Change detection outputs
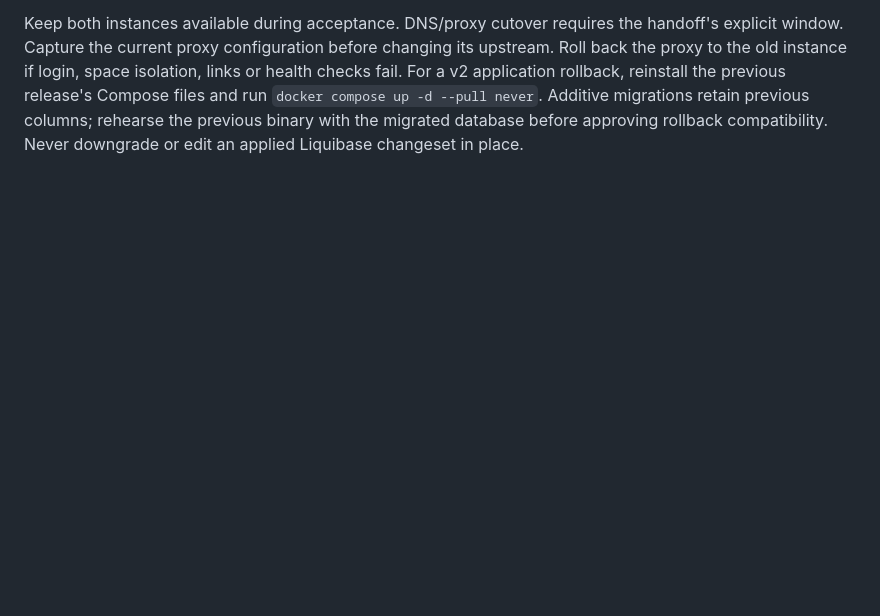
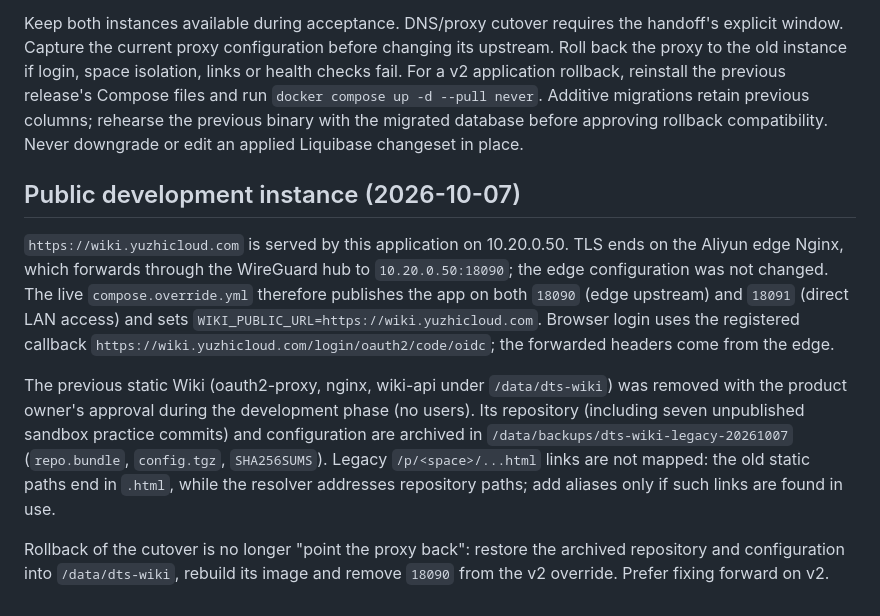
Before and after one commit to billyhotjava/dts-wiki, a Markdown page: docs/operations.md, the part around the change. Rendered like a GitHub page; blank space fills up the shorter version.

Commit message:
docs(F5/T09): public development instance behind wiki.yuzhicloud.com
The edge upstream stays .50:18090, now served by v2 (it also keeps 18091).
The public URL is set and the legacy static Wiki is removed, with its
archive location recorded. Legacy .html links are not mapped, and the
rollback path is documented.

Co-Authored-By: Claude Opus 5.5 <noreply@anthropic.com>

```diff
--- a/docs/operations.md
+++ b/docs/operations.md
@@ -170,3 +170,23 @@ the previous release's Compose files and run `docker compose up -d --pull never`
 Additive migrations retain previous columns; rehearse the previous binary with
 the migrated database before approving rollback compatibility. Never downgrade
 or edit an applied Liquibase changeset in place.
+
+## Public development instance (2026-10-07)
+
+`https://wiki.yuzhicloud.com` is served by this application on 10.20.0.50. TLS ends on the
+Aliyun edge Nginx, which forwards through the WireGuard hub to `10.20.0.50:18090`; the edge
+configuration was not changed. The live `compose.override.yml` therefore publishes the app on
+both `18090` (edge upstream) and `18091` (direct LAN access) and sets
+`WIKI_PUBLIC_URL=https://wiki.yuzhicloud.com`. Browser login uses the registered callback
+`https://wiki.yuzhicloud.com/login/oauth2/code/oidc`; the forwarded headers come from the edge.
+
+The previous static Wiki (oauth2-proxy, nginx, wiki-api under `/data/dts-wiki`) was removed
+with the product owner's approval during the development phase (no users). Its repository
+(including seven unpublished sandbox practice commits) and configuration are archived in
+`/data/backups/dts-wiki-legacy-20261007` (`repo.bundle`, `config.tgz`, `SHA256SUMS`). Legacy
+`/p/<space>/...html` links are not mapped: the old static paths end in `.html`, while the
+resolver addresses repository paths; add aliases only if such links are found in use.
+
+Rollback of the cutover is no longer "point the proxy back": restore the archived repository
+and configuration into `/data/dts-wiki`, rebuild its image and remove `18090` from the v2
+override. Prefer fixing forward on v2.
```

▸ **WHAT YOU NEED TO DO**: Retype the entries exactly, skipping every picture.

▸ **RESULT**:
Before and after one commit to billyhotjava/dts-wiki, a Markdown page: docs/operations.md, the part around the change. Rendered like a GitHub page; blank space fills up the shorter version.

Commit message:
docs(F5/T09): public development instance behind wiki.yuzhicloud.com
The edge upstream stays .50:18090, now served by v2 (it also keeps 18091).
The public URL is set and the legacy static Wiki is removed, with its
archive location recorded. Legacy .html links are not mapped, and the
rollback path is documented.

Co-Authored-By: Claude Opus 5.5 <noreply@anthropic.com>

```diff
--- a/docs/operations.md
+++ b/docs/operations.md
@@ -170,3 +170,23 @@ the previous release's Compose files and run `docker compose up -d --pull never`
 Additive migrations retain previous columns; rehearse the previous binary with
 the migrated database before approving rollback compatibility. Never downgrade
 or edit an applied Liquibase changeset in place.
+
+## Public development instance (2026-10-07)
+
+`https://wiki.yuzhicloud.com` is served by this application on 10.20.0.50. TLS ends on the
+Aliyun edge Nginx, which forwards through the WireGuard hub to `10.20.0.50:18090`; the edge
+configuration was not changed. The live `compose.override.yml` therefore publishes the app on
+both `18090` (edge upstream) and `18091` (direct LAN access) and sets
+`WIKI_PUBLIC_URL=https://wiki.yuzhicloud.com`. Browser login uses the registered callback
+`https://wiki.yuzhicloud.com/login/oauth2/code/oidc`; the forwarded headers come from the edge.
+
+The previous static Wiki (oauth2-proxy, nginx, wiki-api under `/data/dts-wiki`) was removed
+with the product owner's approval during the development phase (no users). Its repository
+(including seven unpublished sandbox practice commits) and configuration are archived in
+`/data/backups/dts-wiki-legacy-20261007` (`repo.bundle`, `config.tgz`, `SHA256SUMS`). Legacy
+`/p/<space>/...html` links are not mapped: the old static paths end in `.html`, while the
+resolver addresses repository paths; add aliases only if such links are found in use.
+
+Rollback of the cutover is no longer "point the proxy back": restore the archived repository
+and configuration into `/data/dts-wiki`, rebuild its image and remove `18090` from the v2
+override. Prefer fixing forward on v2.
```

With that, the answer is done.